- [PROBLEM DETAILS]: Quote the records below in full, exactly as given, with the images taken out.

┄┄┄┄┄┄

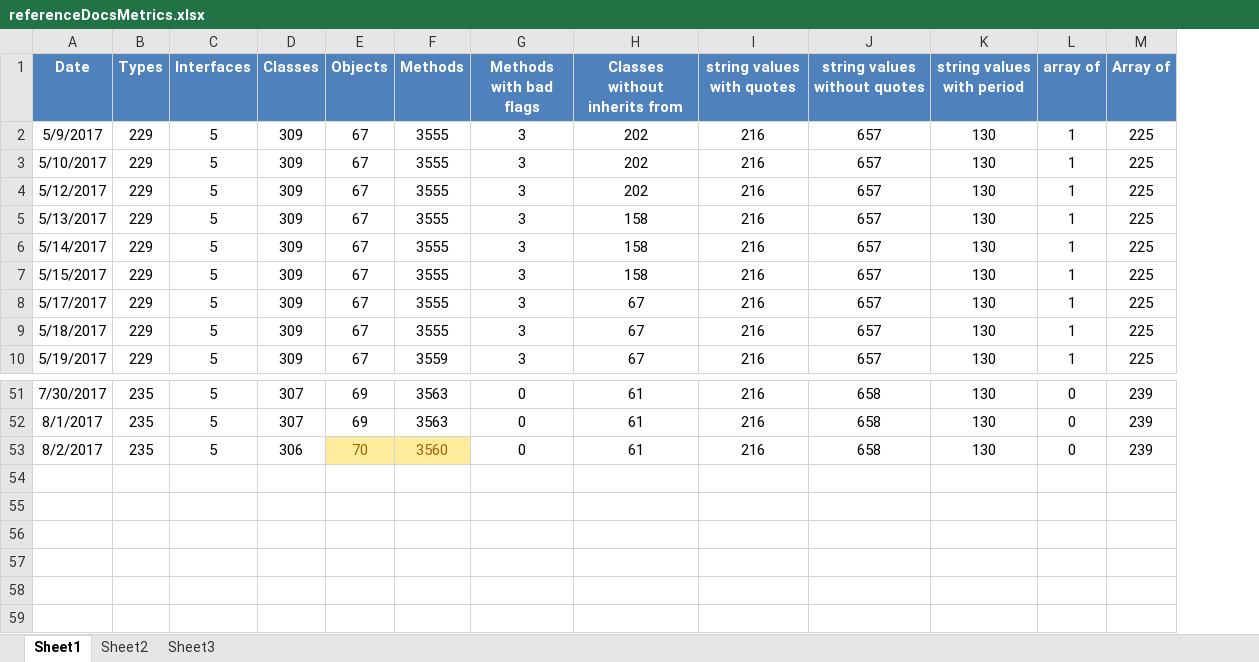
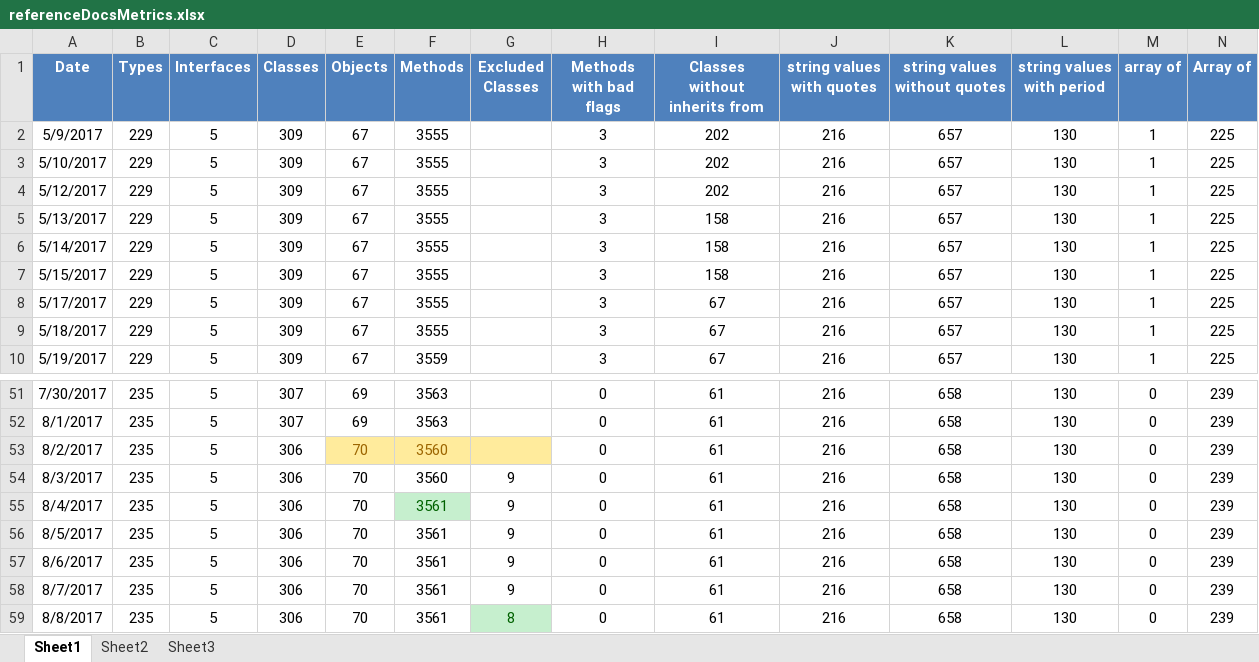
Before and after one commit to kylemwhite/isc, an Excel workbook: referenceDocsMetrics.xlsx, sheet Sheet1, drawn as a sheet; only a part is shown, gaps mark what is left out; values as stored, in another font and other column widths than the file's, no borders; charts and pictures not drawn; rows hold the shown columns only; the diff names each change by its address in the sheet, - before the commit and + after, or states it on an @@ line.

```diff
--- a/referenceDocsMetrics.xlsx (sheet Sheet1)
+++ b/referenceDocsMetrics.xlsx (sheet Sheet1)
+column G (Excluded Classes), empty
+row 54: 8/3/2017 | 235 | 5 | 306 | 70 | 3560 | 9 | 0 | 61 | 216 | 658 | 130 | 0 | 239
+row 55: 8/4/2017 | 235 | 5 | 306 | 70 | 3561 | 9 | 0 | 61 | 216 | 658 | 130 | 0 | 239
+row 56: 8/5/2017 | 235 | 5 | 306 | 70 | 3561 | 9 | 0 | 61 | 216 | 658 | 130 | 0 | 239
+row 57: 8/6/2017 | 235 | 5 | 306 | 70 | 3561 | 9 | 0 | 61 | 216 | 658 | 130 | 0 | 239
+row 58: 8/7/2017 | 235 | 5 | 306 | 70 | 3561 | 9 | 0 | 61 | 216 | 658 | 130 | 0 | 239
+row 59: 8/8/2017 | 235 | 5 | 306 | 70 | 3561 | 8 | 0 | 61 | 216 | 658 | 130 | 0 | 239
```
Also changed, not shown: charts or pictures, 7 other files.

┄┄┄┄┄┄

- [WORKED SOLUTION]:
Before and after one commit to kylemwhite/isc, an Excel workbook: referenceDocsMetrics.xlsx, sheet Sheet1, drawn as a sheet; only a part is shown, gaps mark what is left out; values as stored, in another font and other column widths than the file's, no borders; charts and pictures not drawn; rows hold the shown columns only; the diff names each change by its address in the sheet, - before the commit and + after, or states it on an @@ line.

```diff
--- a/referenceDocsMetrics.xlsx (sheet Sheet1)
+++ b/referenceDocsMetrics.xlsx (sheet Sheet1)
+column G (Excluded Classes), empty
+row 54: 8/3/2017 | 235 | 5 | 306 | 70 | 3560 | 9 | 0 | 61 | 216 | 658 | 130 | 0 | 239
+row 55: 8/4/2017 | 235 | 5 | 306 | 70 | 3561 | 9 | 0 | 61 | 216 | 658 | 130 | 0 | 239
+row 56: 8/5/2017 | 235 | 5 | 306 | 70 | 3561 | 9 | 0 | 61 | 216 | 658 | 130 | 0 | 239
+row 57: 8/6/2017 | 235 | 5 | 306 | 70 | 3561 | 9 | 0 | 61 | 216 | 658 | 130 | 0 | 239
+row 58: 8/7/2017 | 235 | 5 | 306 | 70 | 3561 | 9 | 0 | 61 | 216 | 658 | 130 | 0 | 239
+row 59: 8/8/2017 | 235 | 5 | 306 | 70 | 3561 | 8 | 0 | 61 | 216 | 658 | 130 | 0 | 239
```
Also changed, not shown: charts or pictures, 7 other files.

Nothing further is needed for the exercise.